The UC Davis production of “Peter and the Starcatcher,” now at the Main Theatre, directed by Mindy Cooper and Granada Artist-in-Residence Toby Sedgwick is, in a word, spectacular. The directors say they had a delightful time “creating a potpourri of exciting elements — cavorting, sashaying, chuckling, galumphing and swimming our way into and through this wonderful adventure of a play.”
Everything about it is wonderful and, since technical people rarely get credit, I will start with the magnificent scenic design by Samantha Reno, lighting design by Michael Palumbo and projection design by Ian Wallace. The effect of being on a ship in a storm, with animated sea and perfectly synchronized choreography, was so good you almost needed Dramamine. The second-act rainstorm left me surprised that I didn’t get wet.
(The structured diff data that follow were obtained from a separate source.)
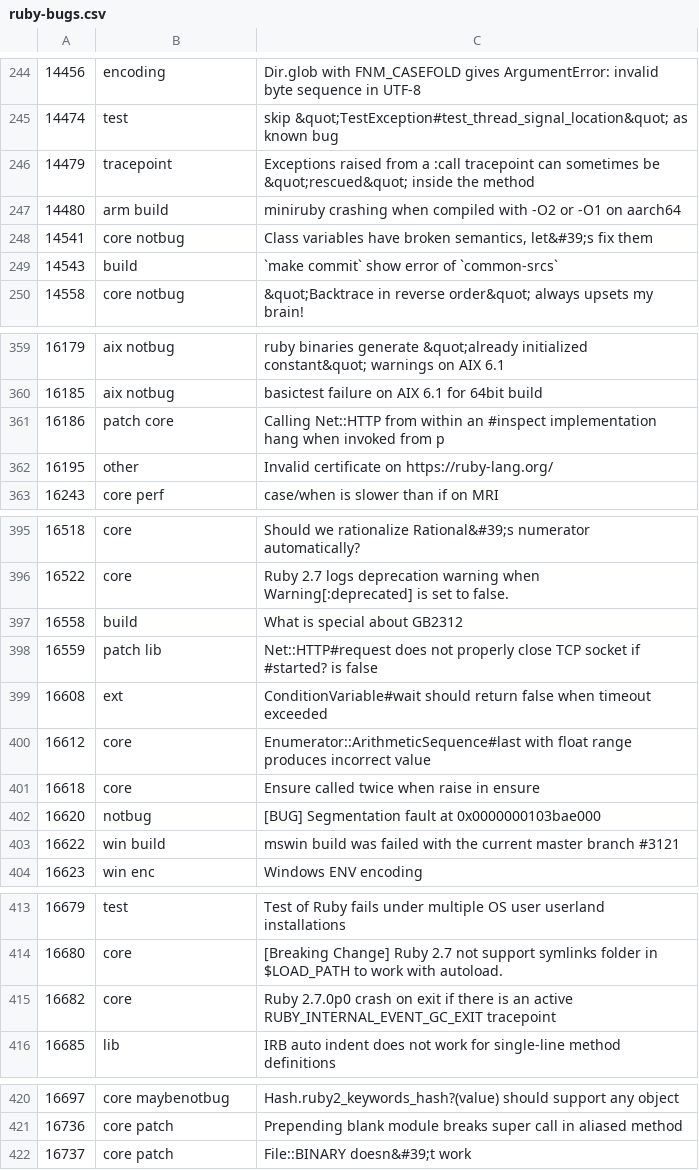
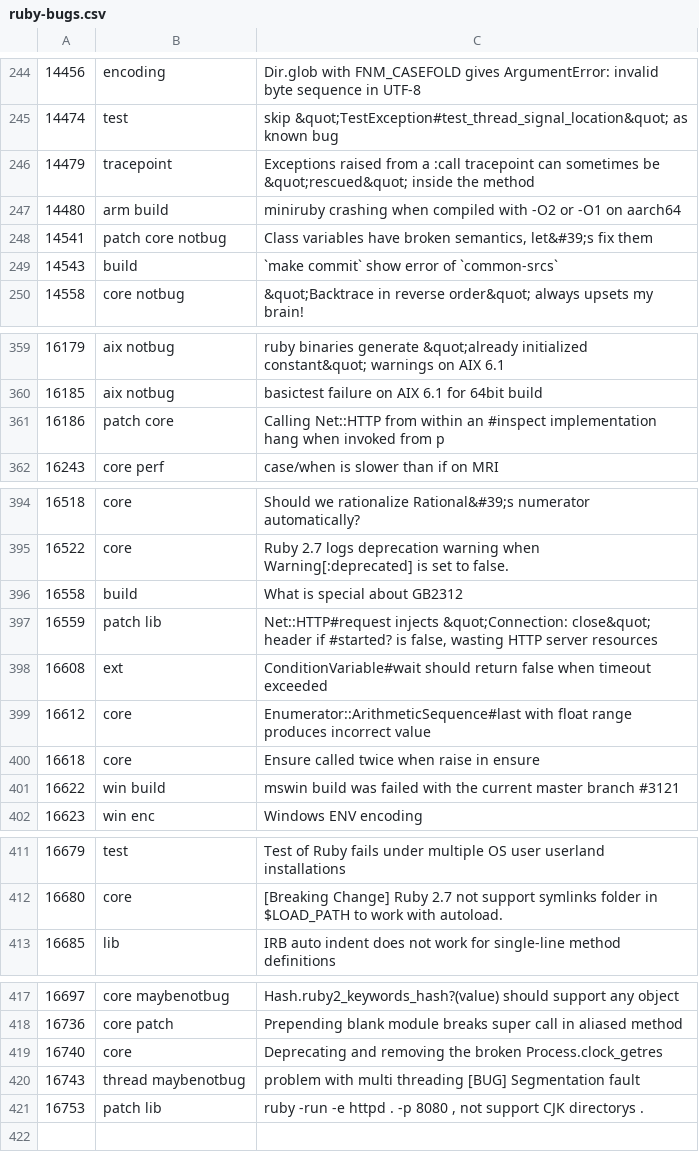
Before and after one commit to andrewdev35/tagged-ruby-bugs, a CSV file: ruby-bugs.csv, drawn as a sheet; only a part is shown, gaps mark what is left out; removed rows and columns are numbered as before the commit, all else as after; the diff names each change by its address in the sheet, - before the commit and + after, or states it on an @@ line.

Commit message:
Update ruby bugs

```diff
--- a/ruby-bugs.csv
+++ b/ruby-bugs.csv
-B248: core notbug
+B248: patch core notbug
-row 362: 16195 | other | Invalid certificate on https://ruby-lang.org/
-C397: Net::HTTP#request does not properly close TCP socket if #started? is false
+C397: Net::HTTP#request injects &quot;Connection: close&quot; header if #started? is false, wasting HTTP server resources
-row 402: 16620 | notbug | [BUG] Segmentation fault at 0x0000000103bae000
-row 415: 16682 | core | Ruby 2.7.0p0 crash on exit if there is an active RUBY_INTERNAL_EVENT_GC_EXIT tracepoint
-row 422: 16737 | core patch | File::BINARY doesn&#39;t work
+row 419: 16740 | core | Deprecating and removing the broken Process.clock_getres
+row 420: 16743 | thread maybenotbug | problem with multi threading [BUG] Segmentation fault
+row 421: 16753 | patch lib | ruby -run -e httpd . -p 8080 , not support CJK directorys .
```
An especially delightful effect was tossing a cat from one ship to the other, which required several different techniques, real-life and animation — and worked flawlessly. The only disappointment was the crocodile, which was merely an animation and not a real croc, as it was in a recent Acme production.

Costumes by Kikyou Yan were bright and colorful. They made the stage fun to look at.

This book by Dave Barry and Ridley Pearson is a modern-day retelling of the 100-plus-year-old play about an orphan boy known only as “boy” (Nate Challis) who refuses to grow up, and how he became Peter Pan. He has never seen the sun and is uncomfortable around adults, but he becomes a hero and earns his name.

The 15-member cast is excellent, particularly Jennifer Grace as Black Stache, the pirate king, with unique facial hair and prone to malaprops, corrected by his right-hand man Smee (Tyler Pruyn).

Katie Halls is very good as Molly, an apprentice starcatcher, determined to prove herself to her father (Ben Carter), who is on a secret mission for Queen Victoria. Molly will become Wendy in the Peter Pan story, but is already a substitute mother for orphans Prentiss (Ashley Ricafrente), who thinks he is the “boss,” and Ted (Tiffany Nwogu), who is food-obsessed and very funny as he spends much of his time trying to figure out how to eat a pineapple.

Sophie Brubaker is funny as Mrs. Bumbrake, Molly’s very prim and proper Nannie, who is not quite so prim or proper around Alf (Sam Votrian), a flatulent sailor who falls instantly in love with her.
While not a musical, there is a musical duo (Graham Sobelman, keyboard and Adam Forman, percussion) who add to the effect of the action on stage.

This dazzling production is fun for both adults and children.